■ DATA
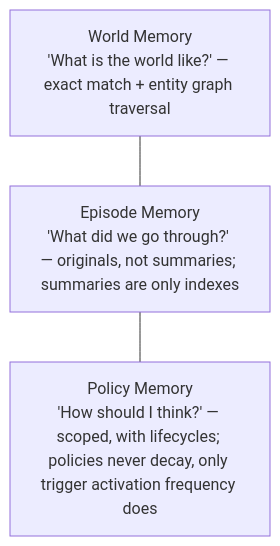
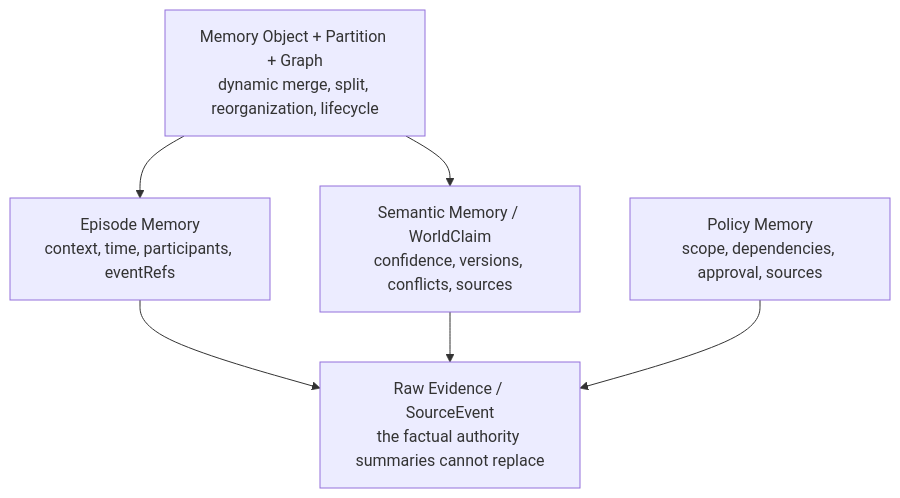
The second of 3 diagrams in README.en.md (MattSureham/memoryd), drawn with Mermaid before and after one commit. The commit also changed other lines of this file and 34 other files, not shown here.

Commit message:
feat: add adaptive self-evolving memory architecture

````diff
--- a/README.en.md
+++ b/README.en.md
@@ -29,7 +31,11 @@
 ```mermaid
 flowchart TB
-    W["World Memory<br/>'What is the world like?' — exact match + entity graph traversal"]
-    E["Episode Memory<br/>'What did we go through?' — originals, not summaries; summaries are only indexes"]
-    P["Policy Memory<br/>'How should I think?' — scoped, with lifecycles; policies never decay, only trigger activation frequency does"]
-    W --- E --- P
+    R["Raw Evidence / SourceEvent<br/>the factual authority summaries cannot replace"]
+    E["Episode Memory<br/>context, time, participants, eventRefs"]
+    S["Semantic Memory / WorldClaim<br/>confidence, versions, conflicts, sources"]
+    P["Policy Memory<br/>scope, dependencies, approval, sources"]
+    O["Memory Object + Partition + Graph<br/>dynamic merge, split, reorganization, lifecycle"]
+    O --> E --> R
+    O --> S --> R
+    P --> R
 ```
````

■ WHAT THE TASK REQUIRES
Copy out each line of the data that has the word "sources" in it.

■ ANSWER AREA
+    S["Semantic Memory / WorldClaim<br/>confidence, versions, conflicts, sources"]
+    P["Policy Memory<br/>scope, dependencies, approval, sources"]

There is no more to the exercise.